# YOUR GOAL
Pull every line holding the word "levels" from the data below and copy it.

# DATA TO PROCESS

────────────────────

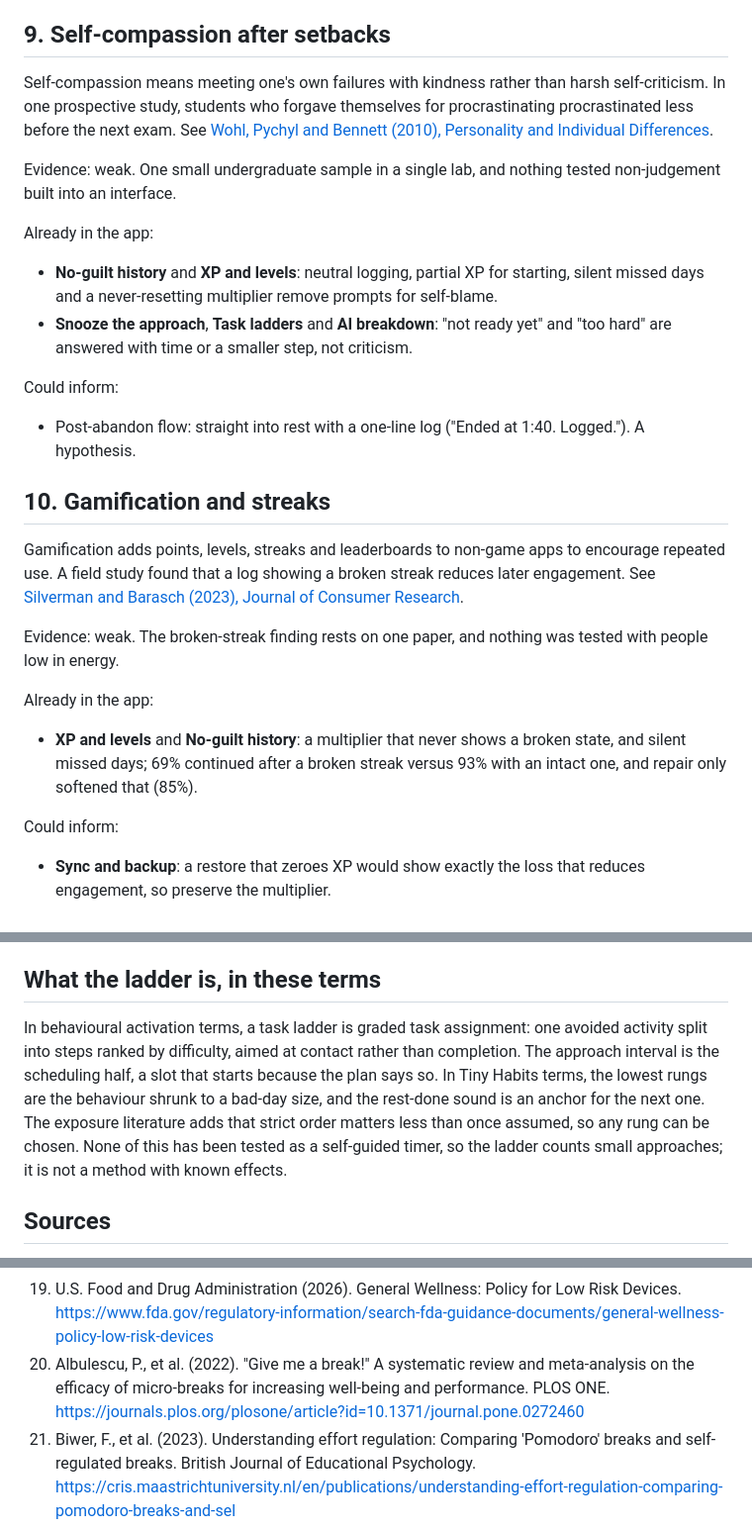
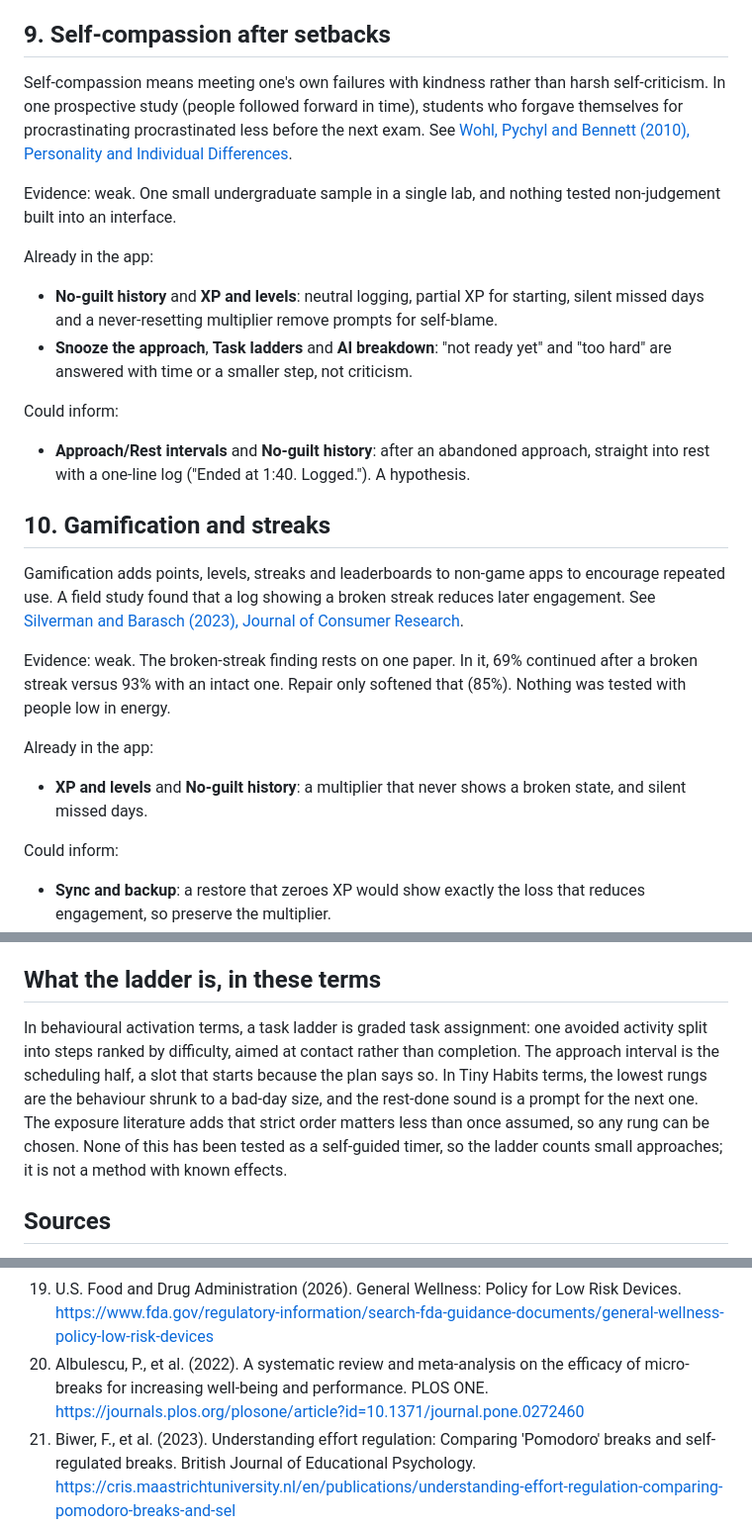
Before and after one commit to mihok/depress-o-buster, a Markdown page: docs/FUTURE_DIRECTIONS.md, 3 parts joined by grey strips. Shown at 99% size. Drawn GitHub-style.

```diff
--- a/docs/FUTURE_DIRECTIONS.md
+++ b/docs/FUTURE_DIRECTIONS.md
@@ -146,7 +145,7 @@ Could inform:
 
 ## 9. Self-compassion after setbacks
 
-Self-compassion means meeting one's own failures with kindness rather than harsh self-criticism. In one prospective study, students who forgave themselves for procrastinating procrastinated less before the next exam. See [Wohl, Pychyl and Bennett (2010), Personality and Individual Differences](https://doi.org/10.1016/j.paid.2010.01.029).
+Self-compassion means meeting one's own failures with kindness rather than harsh self-criticism. In one prospective study (people followed forward in time), students who forgave themselves for procrastinating procrastinated less before the next exam. See [Wohl, Pychyl and Bennett (2010), Personality and Individual Differences](https://doi.org/10.1016/j.paid.2010.01.029).
 
 Evidence: weak. One small undergraduate sample in a single lab, and nothing tested non-judgement built into an interface.
 
@@ -157,17 +156,17 @@ Already in the app:
 
 Could inform:
 
-- Post-abandon flow: straight into rest with a one-line log ("Ended at 1:40. Logged."). A hypothesis.
+- **Approach/Rest intervals** and **No-guilt history**: after an abandoned approach, straight into rest with a one-line log ("Ended at 1:40. Logged."). A hypothesis.
 
 ## 10. Gamification and streaks
 
 Gamification adds points, levels, streaks and leaderboards to non-game apps to encourage repeated use. A field study found that a log showing a broken streak reduces later engagement. See [Silverman and Barasch (2023), Journal of Consumer Research](https://academic.oup.com/jcr/article/49/6/1095/6623414).
 
-Evidence: weak. The broken-streak finding rests on one paper, and nothing was tested with people low in energy.
+Evidence: weak. The broken-streak finding rests on one paper. In it, 69% continued after a broken streak versus 93% with an intact one. Repair only softened that (85%). Nothing was tested with people low in energy.
 
 Already in the app:
 
-- **XP and levels** and **No-guilt history**: a multiplier that never shows a broken state, and silent missed days; 69% continued after a broken streak versus 93% with an intact one, and repair only softened that (85%).
+- **XP and levels** and **No-guilt history**: a multiplier that never shows a broken state, and silent missed days.
 
 Could inform:
 
@@ -255,7 +254,7 @@ Merged and de-duplicated; numbers are the source sections.
 
 ## What the ladder is, in these terms
 
-In behavioural activation terms, a task ladder is graded task assignment: one avoided activity split into steps ranked by difficulty, aimed at contact rather than completion. The approach interval is the scheduling half, a slot that starts because the plan says so. In Tiny Habits terms, the lowest rungs are the behaviour shrunk to a bad-day size, and the rest-done sound is an anchor for the next one. The exposure literature adds that strict order matters less than once assumed, so any rung can be chosen. None of this has been tested as a self-guided timer, so the ladder counts small approaches; it is not a method with known effects.
+In behavioural activation terms, a task ladder is graded task assignment: one avoided activity split into steps ranked by difficulty, aimed at contact rather than completion. The approach interval is the scheduling half, a slot that starts because the plan says so. In Tiny Habits terms, the lowest rungs are the behaviour shrunk to a bad-day size, and the rest-done sound is a prompt for the next one. The exposure literature adds that strict order matters less than once assumed, so any rung can be chosen. None of this has been tested as a self-guided timer, so the ladder counts small approaches; it is not a method with known effects.
 
 ## Sources
 
@@ -278,7 +277,7 @@ In behavioural activation terms, a task ladder is graded task assignment: one av
 17. Silverman, J., & Barasch, A. (2023). On or Off Track: How (Broken) Streaks Affect Consumer Decisions. Journal of Consumer Research. <https://academic.oup.com/jcr/article/49/6/1095/6623414>
 18. Baumel, A., et al. (2019). Objective User Engagement With Mental Health Apps: Systematic Search and Panel-Based Usage Analysis. Journal of Medical Internet Research. <https://pmc.ncbi.nlm.nih.gov/articles/PMC6785720>
 19. U.S. Food and Drug Administration (2026). General Wellness: Policy for Low Risk Devices. <https://www.fda.gov/regulatory-information/search-fda-guidance-documents/general-wellness-policy-low-risk-devices>
-20. Albulescu, P., et al. (2022). "Give me a break!" A systematic review and meta-analysis on the efficacy of micro-breaks for increasing well-being and performance. PLOS ONE. <https://journals.plos.org/plosone/article?id=10.1371/journal.pone.0272460>
+20. Albulescu, P., et al. (2022). A systematic review and meta-analysis on the efficacy of micro-breaks for increasing well-being and performance. PLOS ONE. <https://journals.plos.org/plosone/article?id=10.1371/journal.pone.0272460>
 21. Biwer, F., et al. (2023). Understanding effort regulation: Comparing 'Pomodoro' breaks and self-regulated breaks. British Journal of Educational Psychology. <https://cris.maastrichtuniversity.nl/en/publications/understanding-effort-regulation-comparing-pomodoro-breaks-and-sel>
 22. Smits, E. J. C., et al. (2025). Investigating the Effectiveness of Self-Regulated, Pomodoro, and Flowtime Break-Taking Techniques Among Students. Behavioral Sciences. <https://pmc.ncbi.nlm.nih.gov/articles/PMC12292963/>
 23. Craske, M. G., et al. (2014). Maximizing exposure therapy: An inhibitory learning approach. Behaviour Research and Therapy. <https://pmc.ncbi.nlm.nih.gov/articles/PMC4114726/>
```
Also changed, not shown: other parts of docs/FUTURE_DIRECTIONS.md (+20 -21 lines).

────────────────────

# TASK SOLUTION
 Gamification adds points, levels, streaks and leaderboards to non-game apps to encourage repeated use. A field study found that a log showing a broken streak reduces later engagement. See [Silverman and Barasch (2023), Journal of Consumer Research](https://academic.oup.com/jcr/article/49/6/1095/6623414).
-- **XP and levels** and **No-guilt history**: a multiplier that never shows a broken state, and silent missed days; 69% continued after a broken streak versus 93% with an intact one, and repair only softened that (85%).
+- **XP and levels** and **No-guilt history**: a multiplier that never shows a broken state, and silent missed days.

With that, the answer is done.